▶ Data items
+ + + +

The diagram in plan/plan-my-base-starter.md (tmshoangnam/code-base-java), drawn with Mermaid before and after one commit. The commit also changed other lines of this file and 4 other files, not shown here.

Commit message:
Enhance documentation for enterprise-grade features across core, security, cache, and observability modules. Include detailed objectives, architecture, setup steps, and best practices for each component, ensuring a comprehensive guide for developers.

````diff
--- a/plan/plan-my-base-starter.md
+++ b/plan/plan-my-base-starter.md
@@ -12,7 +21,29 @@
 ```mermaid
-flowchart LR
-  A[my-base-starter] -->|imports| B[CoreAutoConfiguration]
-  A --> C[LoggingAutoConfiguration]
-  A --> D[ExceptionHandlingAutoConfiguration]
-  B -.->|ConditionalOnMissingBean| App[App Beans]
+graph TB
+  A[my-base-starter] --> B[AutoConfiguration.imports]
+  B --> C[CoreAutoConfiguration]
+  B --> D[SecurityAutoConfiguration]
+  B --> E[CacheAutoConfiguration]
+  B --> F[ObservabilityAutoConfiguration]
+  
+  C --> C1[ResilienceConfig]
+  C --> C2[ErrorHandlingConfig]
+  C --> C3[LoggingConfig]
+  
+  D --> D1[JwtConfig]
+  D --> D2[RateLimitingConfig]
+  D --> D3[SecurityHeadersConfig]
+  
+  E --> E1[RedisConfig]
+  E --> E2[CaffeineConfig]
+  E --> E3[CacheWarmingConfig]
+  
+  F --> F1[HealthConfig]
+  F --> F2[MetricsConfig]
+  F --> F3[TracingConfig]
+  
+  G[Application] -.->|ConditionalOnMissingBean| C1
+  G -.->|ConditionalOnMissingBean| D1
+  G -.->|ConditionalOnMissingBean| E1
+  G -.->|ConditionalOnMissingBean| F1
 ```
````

+ + + +

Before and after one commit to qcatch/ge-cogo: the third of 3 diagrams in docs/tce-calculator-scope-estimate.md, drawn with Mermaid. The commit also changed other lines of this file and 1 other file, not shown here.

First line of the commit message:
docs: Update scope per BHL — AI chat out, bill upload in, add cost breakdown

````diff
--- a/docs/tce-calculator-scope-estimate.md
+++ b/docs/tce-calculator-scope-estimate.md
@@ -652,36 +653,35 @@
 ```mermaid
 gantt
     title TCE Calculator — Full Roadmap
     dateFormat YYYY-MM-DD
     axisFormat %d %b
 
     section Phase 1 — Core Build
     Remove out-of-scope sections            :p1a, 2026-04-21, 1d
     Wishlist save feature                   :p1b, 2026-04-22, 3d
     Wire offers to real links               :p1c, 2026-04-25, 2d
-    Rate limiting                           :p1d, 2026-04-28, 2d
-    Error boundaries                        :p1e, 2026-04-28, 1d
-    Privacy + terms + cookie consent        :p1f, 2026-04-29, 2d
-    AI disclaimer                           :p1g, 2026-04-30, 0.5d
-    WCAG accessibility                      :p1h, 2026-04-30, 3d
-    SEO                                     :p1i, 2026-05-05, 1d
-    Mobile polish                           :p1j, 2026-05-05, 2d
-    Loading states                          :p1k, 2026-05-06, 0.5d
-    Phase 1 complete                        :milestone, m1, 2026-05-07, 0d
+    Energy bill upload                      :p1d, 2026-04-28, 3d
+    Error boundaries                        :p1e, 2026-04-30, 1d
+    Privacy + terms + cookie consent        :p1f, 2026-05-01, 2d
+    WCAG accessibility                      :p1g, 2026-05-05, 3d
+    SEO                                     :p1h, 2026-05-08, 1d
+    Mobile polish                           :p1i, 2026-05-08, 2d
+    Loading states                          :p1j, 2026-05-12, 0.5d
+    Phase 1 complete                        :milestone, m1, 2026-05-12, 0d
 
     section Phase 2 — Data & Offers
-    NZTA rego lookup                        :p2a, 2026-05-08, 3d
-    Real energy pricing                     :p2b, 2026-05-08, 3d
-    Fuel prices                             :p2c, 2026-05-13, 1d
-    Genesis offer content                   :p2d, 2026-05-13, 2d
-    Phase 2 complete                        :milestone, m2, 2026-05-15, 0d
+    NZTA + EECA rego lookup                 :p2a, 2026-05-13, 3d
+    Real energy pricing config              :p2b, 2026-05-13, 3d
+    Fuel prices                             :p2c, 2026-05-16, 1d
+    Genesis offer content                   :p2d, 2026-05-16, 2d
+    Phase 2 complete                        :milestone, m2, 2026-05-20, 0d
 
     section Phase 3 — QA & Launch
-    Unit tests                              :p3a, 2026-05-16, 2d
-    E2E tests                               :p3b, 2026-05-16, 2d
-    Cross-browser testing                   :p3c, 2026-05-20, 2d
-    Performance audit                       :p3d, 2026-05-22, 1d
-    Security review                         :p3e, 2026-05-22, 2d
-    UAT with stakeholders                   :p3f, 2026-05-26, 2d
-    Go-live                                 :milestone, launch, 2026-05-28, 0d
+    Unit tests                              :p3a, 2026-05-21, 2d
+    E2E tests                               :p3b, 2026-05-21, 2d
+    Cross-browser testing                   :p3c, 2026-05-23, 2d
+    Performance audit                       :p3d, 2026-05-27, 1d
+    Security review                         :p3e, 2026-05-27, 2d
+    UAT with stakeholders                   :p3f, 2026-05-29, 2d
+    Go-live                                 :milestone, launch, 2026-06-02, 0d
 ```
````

+ + + +

▶ Assignment
Which lines of the data hold the string "changed"? Return each of them.

▶ Exercise result
The diagram in plan/plan-my-base-starter.md (tmshoangnam/code-base-java), drawn with Mermaid before and after one commit. The commit also changed other lines of this file and 4 other files, not shown here.
Before and after one commit to qcatch/ge-cogo: the third of 3 diagrams in docs/tce-calculator-scope-estimate.md, drawn with Mermaid. The commit also changed other lines of this file and 1 other file, not shown here.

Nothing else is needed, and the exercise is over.